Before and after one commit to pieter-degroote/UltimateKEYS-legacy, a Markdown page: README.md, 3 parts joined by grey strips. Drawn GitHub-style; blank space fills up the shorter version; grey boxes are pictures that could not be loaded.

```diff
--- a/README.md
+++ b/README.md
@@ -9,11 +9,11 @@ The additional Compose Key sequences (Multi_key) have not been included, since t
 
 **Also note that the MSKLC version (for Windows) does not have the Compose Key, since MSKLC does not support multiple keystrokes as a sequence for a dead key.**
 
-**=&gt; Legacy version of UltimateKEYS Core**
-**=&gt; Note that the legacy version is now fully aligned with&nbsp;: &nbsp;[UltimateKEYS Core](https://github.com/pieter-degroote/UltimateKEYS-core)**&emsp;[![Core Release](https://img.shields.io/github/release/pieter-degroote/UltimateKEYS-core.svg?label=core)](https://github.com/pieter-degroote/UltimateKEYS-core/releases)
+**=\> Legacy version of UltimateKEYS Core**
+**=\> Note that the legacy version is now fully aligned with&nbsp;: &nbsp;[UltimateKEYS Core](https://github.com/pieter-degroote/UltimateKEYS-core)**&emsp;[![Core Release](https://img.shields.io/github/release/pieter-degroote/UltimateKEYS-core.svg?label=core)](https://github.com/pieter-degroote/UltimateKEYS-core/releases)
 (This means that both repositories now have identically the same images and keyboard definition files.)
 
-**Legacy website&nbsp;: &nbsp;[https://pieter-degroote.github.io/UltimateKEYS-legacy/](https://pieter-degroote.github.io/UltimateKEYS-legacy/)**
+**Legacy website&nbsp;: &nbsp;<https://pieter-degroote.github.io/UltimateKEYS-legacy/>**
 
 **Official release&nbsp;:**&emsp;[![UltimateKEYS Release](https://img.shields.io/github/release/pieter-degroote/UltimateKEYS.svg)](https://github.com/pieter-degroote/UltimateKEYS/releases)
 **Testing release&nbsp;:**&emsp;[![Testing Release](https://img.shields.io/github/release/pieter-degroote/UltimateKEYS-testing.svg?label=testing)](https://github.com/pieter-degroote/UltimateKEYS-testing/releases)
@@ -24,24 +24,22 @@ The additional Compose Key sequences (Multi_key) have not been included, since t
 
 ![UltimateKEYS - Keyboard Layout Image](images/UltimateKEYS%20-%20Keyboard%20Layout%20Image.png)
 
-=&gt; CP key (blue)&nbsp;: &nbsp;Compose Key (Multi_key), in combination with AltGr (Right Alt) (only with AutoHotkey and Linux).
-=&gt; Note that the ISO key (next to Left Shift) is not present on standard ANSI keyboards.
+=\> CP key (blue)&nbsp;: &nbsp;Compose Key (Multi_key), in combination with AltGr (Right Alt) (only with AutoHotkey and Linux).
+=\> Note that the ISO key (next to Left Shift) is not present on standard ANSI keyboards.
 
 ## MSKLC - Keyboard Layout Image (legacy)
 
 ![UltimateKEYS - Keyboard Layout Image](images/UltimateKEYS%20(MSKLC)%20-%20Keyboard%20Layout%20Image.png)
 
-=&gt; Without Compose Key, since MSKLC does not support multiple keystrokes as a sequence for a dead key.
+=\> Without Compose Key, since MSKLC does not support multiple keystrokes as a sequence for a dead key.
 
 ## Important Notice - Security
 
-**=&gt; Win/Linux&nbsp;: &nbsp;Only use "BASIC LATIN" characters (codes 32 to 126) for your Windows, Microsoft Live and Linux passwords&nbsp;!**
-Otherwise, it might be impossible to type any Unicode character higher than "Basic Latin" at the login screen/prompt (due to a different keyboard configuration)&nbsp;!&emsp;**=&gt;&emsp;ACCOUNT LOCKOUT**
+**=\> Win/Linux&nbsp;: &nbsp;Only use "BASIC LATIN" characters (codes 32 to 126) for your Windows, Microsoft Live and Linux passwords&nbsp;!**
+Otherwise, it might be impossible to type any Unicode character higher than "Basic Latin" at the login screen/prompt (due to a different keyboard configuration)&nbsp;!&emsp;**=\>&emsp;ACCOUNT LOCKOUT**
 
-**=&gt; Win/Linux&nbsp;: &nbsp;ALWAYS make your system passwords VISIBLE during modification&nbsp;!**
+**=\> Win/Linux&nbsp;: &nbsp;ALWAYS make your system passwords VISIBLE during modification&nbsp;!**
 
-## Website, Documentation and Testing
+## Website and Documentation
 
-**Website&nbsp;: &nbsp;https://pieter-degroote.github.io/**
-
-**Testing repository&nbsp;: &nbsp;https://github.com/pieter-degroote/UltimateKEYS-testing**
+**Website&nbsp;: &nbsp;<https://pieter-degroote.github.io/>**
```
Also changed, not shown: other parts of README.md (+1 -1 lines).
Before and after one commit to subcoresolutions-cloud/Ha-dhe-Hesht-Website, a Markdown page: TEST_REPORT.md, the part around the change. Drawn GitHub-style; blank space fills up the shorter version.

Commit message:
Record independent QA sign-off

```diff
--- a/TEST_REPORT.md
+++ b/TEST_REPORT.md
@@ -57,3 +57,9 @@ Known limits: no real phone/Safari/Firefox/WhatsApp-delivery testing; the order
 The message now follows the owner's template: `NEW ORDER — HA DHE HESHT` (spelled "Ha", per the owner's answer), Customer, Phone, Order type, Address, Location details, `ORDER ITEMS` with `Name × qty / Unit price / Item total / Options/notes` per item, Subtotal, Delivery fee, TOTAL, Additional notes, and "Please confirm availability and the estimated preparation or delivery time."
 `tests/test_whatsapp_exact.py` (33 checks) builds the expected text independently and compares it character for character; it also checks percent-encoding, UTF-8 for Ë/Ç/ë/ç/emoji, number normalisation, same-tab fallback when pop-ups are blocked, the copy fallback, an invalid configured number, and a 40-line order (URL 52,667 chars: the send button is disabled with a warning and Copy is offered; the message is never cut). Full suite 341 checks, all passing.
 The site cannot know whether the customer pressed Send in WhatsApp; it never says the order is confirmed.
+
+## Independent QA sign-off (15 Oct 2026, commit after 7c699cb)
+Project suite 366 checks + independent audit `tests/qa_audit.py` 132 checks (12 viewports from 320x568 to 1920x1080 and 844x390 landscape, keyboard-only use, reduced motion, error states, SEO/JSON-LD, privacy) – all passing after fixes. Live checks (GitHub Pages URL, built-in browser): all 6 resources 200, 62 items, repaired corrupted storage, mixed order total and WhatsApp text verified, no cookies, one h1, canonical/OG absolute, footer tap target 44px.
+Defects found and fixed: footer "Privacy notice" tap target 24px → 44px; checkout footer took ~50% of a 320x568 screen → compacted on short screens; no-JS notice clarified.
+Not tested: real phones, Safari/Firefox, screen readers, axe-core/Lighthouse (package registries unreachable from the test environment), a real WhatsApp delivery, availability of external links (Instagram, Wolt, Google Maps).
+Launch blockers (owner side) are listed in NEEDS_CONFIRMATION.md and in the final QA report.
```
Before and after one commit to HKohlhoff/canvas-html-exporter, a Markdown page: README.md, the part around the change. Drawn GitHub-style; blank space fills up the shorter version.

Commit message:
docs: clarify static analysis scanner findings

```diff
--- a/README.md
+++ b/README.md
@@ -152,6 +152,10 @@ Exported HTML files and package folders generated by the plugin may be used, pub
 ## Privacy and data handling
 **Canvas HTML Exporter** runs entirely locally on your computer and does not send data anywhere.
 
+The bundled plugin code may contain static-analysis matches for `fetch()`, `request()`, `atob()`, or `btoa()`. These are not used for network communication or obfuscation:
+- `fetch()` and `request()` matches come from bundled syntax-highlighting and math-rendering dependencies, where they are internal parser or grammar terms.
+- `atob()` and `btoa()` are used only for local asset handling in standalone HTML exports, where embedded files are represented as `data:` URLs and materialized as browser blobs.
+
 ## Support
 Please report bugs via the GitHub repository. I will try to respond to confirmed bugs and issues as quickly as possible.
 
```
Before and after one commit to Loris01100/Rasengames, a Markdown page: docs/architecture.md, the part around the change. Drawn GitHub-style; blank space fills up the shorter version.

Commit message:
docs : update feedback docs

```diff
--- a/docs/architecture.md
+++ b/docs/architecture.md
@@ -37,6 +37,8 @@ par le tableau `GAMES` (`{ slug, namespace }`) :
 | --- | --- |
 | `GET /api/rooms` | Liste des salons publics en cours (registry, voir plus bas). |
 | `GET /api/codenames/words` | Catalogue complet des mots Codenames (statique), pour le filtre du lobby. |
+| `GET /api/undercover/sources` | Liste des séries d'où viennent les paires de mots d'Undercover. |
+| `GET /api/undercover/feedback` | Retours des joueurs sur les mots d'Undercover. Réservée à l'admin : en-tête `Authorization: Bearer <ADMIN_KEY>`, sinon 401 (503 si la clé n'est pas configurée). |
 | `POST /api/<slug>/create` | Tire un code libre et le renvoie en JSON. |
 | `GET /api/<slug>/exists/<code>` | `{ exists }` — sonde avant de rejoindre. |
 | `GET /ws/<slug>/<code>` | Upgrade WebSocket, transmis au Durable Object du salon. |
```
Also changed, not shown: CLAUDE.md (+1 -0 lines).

━━━━━━━━━━

■ Action item:
The expected output is every line from the material above where "UltimateKEYS" can be found.

■ Result:
Before and after one commit to pieter-degroote/UltimateKEYS-legacy, a Markdown page: README.md, 3 parts joined by grey strips. Drawn GitHub-style; blank space fills up the shorter version; grey boxes are pictures that could not be loaded.
-**=&gt; Legacy version of UltimateKEYS Core**
-**=&gt; Note that the legacy version is now fully aligned with&nbsp;: &nbsp;[UltimateKEYS Core](https://github.com/pieter-degroote/UltimateKEYS-core)**&emsp;[![Core Release](https://img.shields.io/github/release/pieter-degroote/UltimateKEYS-core.svg?label=core)](https://github.com/pieter-degroote/UltimateKEYS-core/releases)
+**=\> Legacy version of UltimateKEYS Core**
+**=\> Note that the legacy version is now fully aligned with&nbsp;: &nbsp;[UltimateKEYS Core](https://github.com/pieter-degroote/UltimateKEYS-core)**&emsp;[![Core Release](https://img.shields.io/github/release/pieter-degroote/UltimateKEYS-core.svg?label=core)](https://github.com/pieter-degroote/UltimateKEYS-core/releases)
-**Legacy website&nbsp;: &nbsp;[https://pieter-degroote.github.io/UltimateKEYS-legacy/](https://pieter-degroote.github.io/UltimateKEYS-legacy/)**
+**Legacy website&nbsp;: &nbsp;<https://pieter-degroote.github.io/UltimateKEYS-legacy/>**
 **Official release&nbsp;:**&emsp;[![UltimateKEYS Release](https://img.shields.io/github/release/pieter-degroote/UltimateKEYS.svg)](https://github.com/pieter-degroote/UltimateKEYS/releases)
 **Testing release&nbsp;:**&emsp;[![Testing Release](https://img.shields.io/github/release/pieter-degroote/UltimateKEYS-testing.svg?label=testing)](https://github.com/pieter-degroote/UltimateKEYS-testing/releases)
 ![UltimateKEYS - Keyboard Layout Image](images/UltimateKEYS%20-%20Keyboard%20Layout%20Image.png)
 ![UltimateKEYS - Keyboard Layout Image](images/UltimateKEYS%20(MSKLC)%20-%20Keyboard%20Layout%20Image.png)
-**Testing repository&nbsp;: &nbsp;https://github.com/pieter-degroote/UltimateKEYS-testing**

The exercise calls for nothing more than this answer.